(Modification records)
==============================

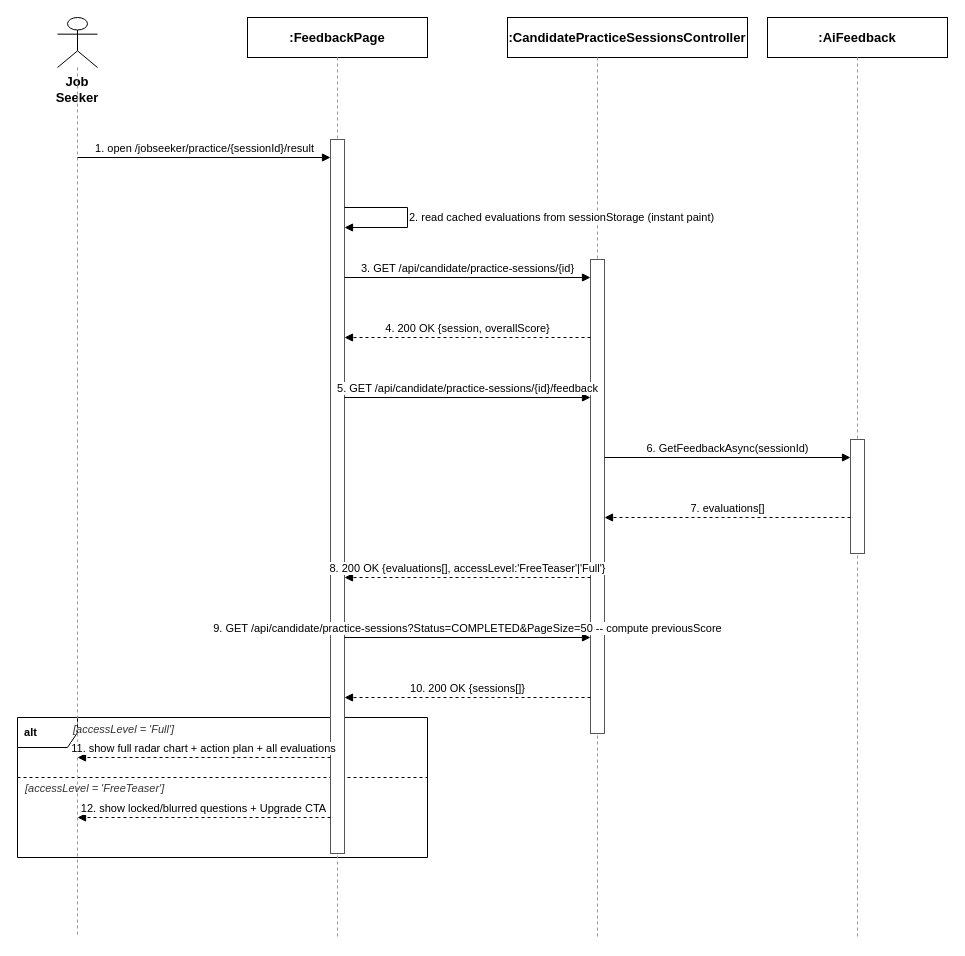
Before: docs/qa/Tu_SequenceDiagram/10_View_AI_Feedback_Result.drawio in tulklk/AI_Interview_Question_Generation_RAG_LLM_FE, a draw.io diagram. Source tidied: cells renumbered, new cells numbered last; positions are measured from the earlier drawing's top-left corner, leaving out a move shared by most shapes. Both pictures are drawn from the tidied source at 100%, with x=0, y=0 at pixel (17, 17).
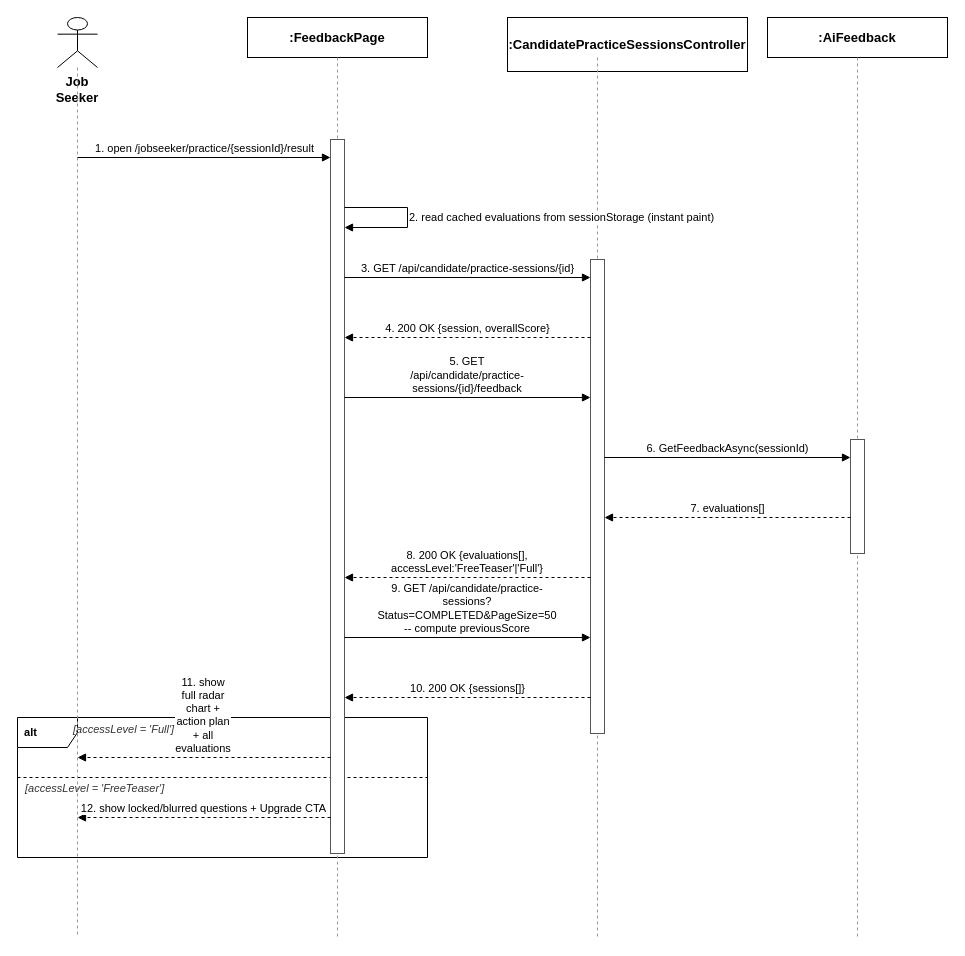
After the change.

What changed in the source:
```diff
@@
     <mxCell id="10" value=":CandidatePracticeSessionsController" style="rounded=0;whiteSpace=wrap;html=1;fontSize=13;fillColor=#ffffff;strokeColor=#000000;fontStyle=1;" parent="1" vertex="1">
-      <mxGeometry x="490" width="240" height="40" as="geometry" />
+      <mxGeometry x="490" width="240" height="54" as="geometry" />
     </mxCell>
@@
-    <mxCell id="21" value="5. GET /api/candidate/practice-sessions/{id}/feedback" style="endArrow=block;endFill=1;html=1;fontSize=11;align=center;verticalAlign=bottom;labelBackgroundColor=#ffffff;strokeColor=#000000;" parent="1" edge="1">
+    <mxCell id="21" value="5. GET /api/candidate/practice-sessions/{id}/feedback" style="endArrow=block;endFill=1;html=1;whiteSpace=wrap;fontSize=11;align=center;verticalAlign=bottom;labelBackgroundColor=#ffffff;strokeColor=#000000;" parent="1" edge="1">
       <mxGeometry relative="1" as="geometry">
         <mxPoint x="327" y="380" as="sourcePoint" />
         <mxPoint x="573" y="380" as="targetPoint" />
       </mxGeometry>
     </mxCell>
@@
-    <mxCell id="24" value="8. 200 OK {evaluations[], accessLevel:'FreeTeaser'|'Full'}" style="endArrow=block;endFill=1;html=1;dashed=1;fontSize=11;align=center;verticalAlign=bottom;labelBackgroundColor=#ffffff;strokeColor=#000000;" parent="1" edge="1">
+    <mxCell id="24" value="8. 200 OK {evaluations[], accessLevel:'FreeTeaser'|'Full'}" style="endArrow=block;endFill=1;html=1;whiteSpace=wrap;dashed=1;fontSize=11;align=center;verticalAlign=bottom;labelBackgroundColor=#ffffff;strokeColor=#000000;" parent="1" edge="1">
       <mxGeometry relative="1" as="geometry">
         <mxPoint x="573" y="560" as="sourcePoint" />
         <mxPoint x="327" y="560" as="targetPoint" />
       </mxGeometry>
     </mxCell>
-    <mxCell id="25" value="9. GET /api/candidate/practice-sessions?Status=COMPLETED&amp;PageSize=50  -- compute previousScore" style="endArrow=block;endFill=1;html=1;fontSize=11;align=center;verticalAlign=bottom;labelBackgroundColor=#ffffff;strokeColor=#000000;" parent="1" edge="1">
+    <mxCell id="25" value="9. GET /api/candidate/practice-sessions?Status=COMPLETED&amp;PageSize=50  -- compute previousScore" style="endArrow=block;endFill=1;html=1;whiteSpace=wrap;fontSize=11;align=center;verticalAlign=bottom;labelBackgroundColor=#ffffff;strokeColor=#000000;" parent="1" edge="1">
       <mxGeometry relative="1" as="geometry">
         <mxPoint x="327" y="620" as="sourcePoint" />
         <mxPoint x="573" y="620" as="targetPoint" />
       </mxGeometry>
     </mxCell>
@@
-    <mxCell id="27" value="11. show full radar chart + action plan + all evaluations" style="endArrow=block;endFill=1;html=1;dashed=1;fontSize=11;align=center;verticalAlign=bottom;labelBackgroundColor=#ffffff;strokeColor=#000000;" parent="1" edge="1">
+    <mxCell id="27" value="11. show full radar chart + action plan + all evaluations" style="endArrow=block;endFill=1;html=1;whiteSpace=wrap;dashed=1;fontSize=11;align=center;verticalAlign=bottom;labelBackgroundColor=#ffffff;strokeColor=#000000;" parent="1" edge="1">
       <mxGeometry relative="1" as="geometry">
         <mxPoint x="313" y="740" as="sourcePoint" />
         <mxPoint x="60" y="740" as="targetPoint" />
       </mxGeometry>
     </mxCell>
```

==============================

Task statement: None of the pictures should appear, though every line of the data above must be reproduced exactly.

Answer for the task:
Before: docs/qa/Tu_SequenceDiagram/10_View_AI_Feedback_Result.drawio in tulklk/AI_Interview_Question_Generation_RAG_LLM_FE, a draw.io diagram. Source tidied: cells renumbered, new cells numbered last; positions are measured from the earlier drawing's top-left corner, leaving out a move shared by most shapes. Both pictures are drawn from the tidied source at 100%, with x=0, y=0 at pixel (17, 17).
After the change.

What changed in the source:
```diff
@@
     <mxCell id="10" value=":CandidatePracticeSessionsController" style="rounded=0;whiteSpace=wrap;html=1;fontSize=13;fillColor=#ffffff;strokeColor=#000000;fontStyle=1;" parent="1" vertex="1">
-      <mxGeometry x="490" width="240" height="40" as="geometry" />
+      <mxGeometry x="490" width="240" height="54" as="geometry" />
     </mxCell>
@@
-    <mxCell id="21" value="5. GET /api/candidate/practice-sessions/{id}/feedback" style="endArrow=block;endFill=1;html=1;fontSize=11;align=center;verticalAlign=bottom;labelBackgroundColor=#ffffff;strokeColor=#000000;" parent="1" edge="1">
+    <mxCell id="21" value="5. GET /api/candidate/practice-sessions/{id}/feedback" style="endArrow=block;endFill=1;html=1;whiteSpace=wrap;fontSize=11;align=center;verticalAlign=bottom;labelBackgroundColor=#ffffff;strokeColor=#000000;" parent="1" edge="1">
       <mxGeometry relative="1" as="geometry">
         <mxPoint x="327" y="380" as="sourcePoint" />
         <mxPoint x="573" y="380" as="targetPoint" />
       </mxGeometry>
     </mxCell>
@@
-    <mxCell id="24" value="8. 200 OK {evaluations[], accessLevel:'FreeTeaser'|'Full'}" style="endArrow=block;endFill=1;html=1;dashed=1;fontSize=11;align=center;verticalAlign=bottom;labelBackgroundColor=#ffffff;strokeColor=#000000;" parent="1" edge="1">
+    <mxCell id="24" value="8. 200 OK {evaluations[], accessLevel:'FreeTeaser'|'Full'}" style="endArrow=block;endFill=1;html=1;whiteSpace=wrap;dashed=1;fontSize=11;align=center;verticalAlign=bottom;labelBackgroundColor=#ffffff;strokeColor=#000000;" parent="1" edge="1">
       <mxGeometry relative="1" as="geometry">
         <mxPoint x="573" y="560" as="sourcePoint" />
         <mxPoint x="327" y="560" as="targetPoint" />
       </mxGeometry>
     </mxCell>
-    <mxCell id="25" value="9. GET /api/candidate/practice-sessions?Status=COMPLETED&amp;PageSize=50  -- compute previousScore" style="endArrow=block;endFill=1;html=1;fontSize=11;align=center;verticalAlign=bottom;labelBackgroundColor=#ffffff;strokeColor=#000000;" parent="1" edge="1">
+    <mxCell id="25" value="9. GET /api/candidate/practice-sessions?Status=COMPLETED&amp;PageSize=50  -- compute previousScore" style="endArrow=block;endFill=1;html=1;whiteSpace=wrap;fontSize=11;align=center;verticalAlign=bottom;labelBackgroundColor=#ffffff;strokeColor=#000000;" parent="1" edge="1">
       <mxGeometry relative="1" as="geometry">
         <mxPoint x="327" y="620" as="sourcePoint" />
         <mxPoint x="573" y="620" as="targetPoint" />
       </mxGeometry>
     </mxCell>
@@
-    <mxCell id="27" value="11. show full radar chart + action plan + all evaluations" style="endArrow=block;endFill=1;html=1;dashed=1;fontSize=11;align=center;verticalAlign=bottom;labelBackgroundColor=#ffffff;strokeColor=#000000;" parent="1" edge="1">
+    <mxCell id="27" value="11. show full radar chart + action plan + all evaluations" style="endArrow=block;endFill=1;html=1;whiteSpace=wrap;dashed=1;fontSize=11;align=center;verticalAlign=bottom;labelBackgroundColor=#ffffff;strokeColor=#000000;" parent="1" edge="1">
       <mxGeometry relative="1" as="geometry">
         <mxPoint x="313" y="740" as="sourcePoint" />
         <mxPoint x="60" y="740" as="targetPoint" />
       </mxGeometry>
     </mxCell>
```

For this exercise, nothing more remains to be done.